WHAT THE TASK REQUIRES: Count up the lines below that include the string "className" and report the number by itself.

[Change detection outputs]
========================
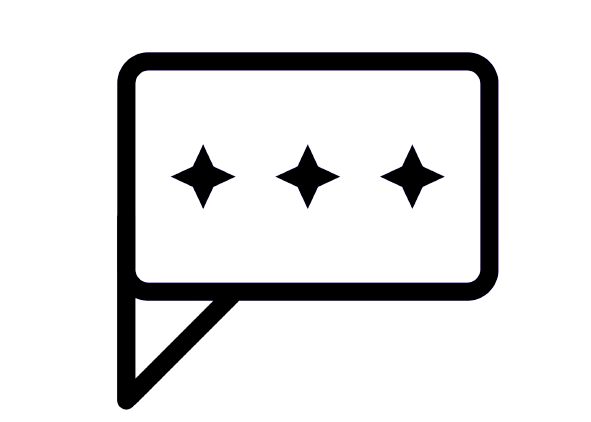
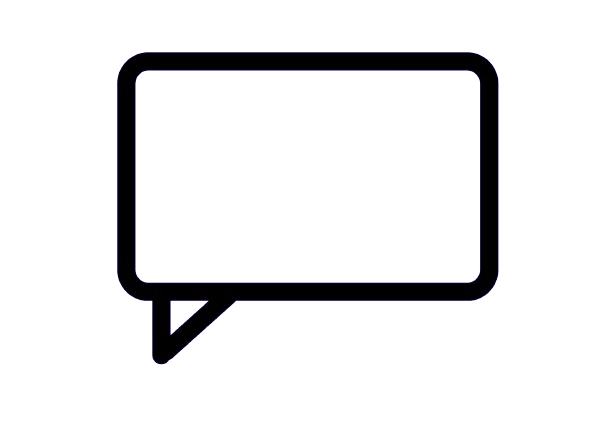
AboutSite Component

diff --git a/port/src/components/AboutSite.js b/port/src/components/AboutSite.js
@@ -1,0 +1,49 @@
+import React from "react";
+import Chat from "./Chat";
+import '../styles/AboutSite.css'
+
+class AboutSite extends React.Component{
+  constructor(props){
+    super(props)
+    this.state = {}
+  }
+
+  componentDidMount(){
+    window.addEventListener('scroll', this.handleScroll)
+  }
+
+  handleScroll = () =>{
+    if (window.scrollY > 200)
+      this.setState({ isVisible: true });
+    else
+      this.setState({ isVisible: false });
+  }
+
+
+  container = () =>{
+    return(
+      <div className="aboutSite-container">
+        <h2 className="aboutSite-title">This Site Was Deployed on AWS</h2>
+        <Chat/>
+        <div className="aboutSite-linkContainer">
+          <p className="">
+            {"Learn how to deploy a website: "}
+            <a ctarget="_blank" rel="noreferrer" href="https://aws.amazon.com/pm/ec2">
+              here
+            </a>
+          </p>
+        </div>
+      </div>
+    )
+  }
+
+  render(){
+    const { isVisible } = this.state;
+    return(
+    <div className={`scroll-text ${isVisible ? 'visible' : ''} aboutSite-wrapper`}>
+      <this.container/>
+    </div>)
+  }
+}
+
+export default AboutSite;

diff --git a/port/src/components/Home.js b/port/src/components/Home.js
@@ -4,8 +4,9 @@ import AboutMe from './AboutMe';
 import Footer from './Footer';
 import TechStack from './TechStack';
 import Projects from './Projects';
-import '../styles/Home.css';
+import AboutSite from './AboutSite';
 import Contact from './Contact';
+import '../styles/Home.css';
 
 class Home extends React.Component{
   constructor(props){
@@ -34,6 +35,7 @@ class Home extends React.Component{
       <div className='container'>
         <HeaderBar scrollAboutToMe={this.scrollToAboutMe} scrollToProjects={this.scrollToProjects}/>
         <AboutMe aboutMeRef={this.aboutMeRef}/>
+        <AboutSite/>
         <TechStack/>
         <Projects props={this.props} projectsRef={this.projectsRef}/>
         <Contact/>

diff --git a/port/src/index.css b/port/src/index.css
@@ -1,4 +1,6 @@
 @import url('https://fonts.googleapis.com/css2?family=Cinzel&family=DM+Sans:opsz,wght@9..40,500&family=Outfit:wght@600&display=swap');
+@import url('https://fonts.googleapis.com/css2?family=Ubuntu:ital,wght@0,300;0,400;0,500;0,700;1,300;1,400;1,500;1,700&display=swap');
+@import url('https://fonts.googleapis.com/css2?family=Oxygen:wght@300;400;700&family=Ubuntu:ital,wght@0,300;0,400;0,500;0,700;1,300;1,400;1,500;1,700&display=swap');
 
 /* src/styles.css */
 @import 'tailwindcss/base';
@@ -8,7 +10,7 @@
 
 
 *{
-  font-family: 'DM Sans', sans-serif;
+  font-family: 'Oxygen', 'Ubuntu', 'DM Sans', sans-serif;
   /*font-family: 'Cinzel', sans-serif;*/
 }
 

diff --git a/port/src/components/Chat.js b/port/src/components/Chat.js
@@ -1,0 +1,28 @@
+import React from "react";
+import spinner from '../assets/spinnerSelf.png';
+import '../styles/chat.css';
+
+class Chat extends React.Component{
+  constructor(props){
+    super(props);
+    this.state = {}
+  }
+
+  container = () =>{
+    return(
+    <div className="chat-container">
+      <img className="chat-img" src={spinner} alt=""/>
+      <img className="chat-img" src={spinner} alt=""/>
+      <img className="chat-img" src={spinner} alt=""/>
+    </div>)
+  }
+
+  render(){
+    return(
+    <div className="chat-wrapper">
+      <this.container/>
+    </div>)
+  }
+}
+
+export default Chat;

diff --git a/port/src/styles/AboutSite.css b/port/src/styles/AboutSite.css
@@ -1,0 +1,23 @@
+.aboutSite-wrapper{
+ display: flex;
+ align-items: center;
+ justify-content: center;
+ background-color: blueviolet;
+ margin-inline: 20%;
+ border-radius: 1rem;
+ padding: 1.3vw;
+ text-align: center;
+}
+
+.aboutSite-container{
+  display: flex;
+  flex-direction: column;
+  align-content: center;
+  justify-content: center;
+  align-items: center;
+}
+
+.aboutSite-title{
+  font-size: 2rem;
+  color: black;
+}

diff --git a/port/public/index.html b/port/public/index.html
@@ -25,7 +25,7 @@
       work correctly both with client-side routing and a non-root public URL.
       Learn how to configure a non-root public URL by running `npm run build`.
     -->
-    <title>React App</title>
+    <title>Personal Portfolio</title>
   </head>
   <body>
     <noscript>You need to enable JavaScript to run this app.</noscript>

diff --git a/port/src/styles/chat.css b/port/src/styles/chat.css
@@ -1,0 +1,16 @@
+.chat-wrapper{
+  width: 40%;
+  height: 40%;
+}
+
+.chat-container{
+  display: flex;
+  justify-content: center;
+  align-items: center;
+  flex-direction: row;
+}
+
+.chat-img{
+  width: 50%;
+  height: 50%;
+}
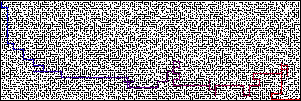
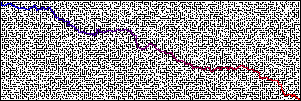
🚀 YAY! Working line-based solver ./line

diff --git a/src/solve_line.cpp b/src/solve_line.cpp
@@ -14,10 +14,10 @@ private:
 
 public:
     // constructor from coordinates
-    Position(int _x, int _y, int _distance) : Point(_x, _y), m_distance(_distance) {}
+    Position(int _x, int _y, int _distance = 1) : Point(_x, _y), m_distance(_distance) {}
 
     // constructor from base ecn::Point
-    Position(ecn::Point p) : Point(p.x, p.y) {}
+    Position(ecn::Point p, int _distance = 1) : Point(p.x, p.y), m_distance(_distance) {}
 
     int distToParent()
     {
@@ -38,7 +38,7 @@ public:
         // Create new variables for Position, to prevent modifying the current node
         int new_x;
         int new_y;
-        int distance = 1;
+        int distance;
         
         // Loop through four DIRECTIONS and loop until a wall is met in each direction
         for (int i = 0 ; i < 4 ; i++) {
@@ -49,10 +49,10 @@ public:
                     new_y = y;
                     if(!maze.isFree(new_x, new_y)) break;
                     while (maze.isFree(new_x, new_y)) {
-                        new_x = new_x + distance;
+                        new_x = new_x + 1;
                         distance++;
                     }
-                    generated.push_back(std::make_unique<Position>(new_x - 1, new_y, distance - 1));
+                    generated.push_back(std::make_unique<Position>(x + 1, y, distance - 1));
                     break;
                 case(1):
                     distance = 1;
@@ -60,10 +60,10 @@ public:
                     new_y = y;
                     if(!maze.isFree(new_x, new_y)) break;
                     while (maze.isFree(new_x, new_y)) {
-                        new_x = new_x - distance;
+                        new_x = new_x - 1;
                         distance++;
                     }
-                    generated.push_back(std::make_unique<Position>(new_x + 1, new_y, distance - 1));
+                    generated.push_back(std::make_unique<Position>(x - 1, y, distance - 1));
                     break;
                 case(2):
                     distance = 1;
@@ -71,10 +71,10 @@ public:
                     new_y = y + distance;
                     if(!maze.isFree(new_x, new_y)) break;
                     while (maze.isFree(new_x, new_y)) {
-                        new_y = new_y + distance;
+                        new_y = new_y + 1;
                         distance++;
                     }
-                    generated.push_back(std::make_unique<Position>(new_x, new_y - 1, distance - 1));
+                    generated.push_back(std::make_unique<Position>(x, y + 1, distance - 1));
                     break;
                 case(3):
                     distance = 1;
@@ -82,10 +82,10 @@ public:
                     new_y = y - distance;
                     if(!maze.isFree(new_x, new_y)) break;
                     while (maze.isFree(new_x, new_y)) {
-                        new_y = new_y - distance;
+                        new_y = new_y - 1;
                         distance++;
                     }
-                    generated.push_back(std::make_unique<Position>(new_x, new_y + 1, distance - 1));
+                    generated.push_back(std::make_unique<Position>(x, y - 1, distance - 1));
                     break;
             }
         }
========================
RESPONSE TO THIS TASK: 11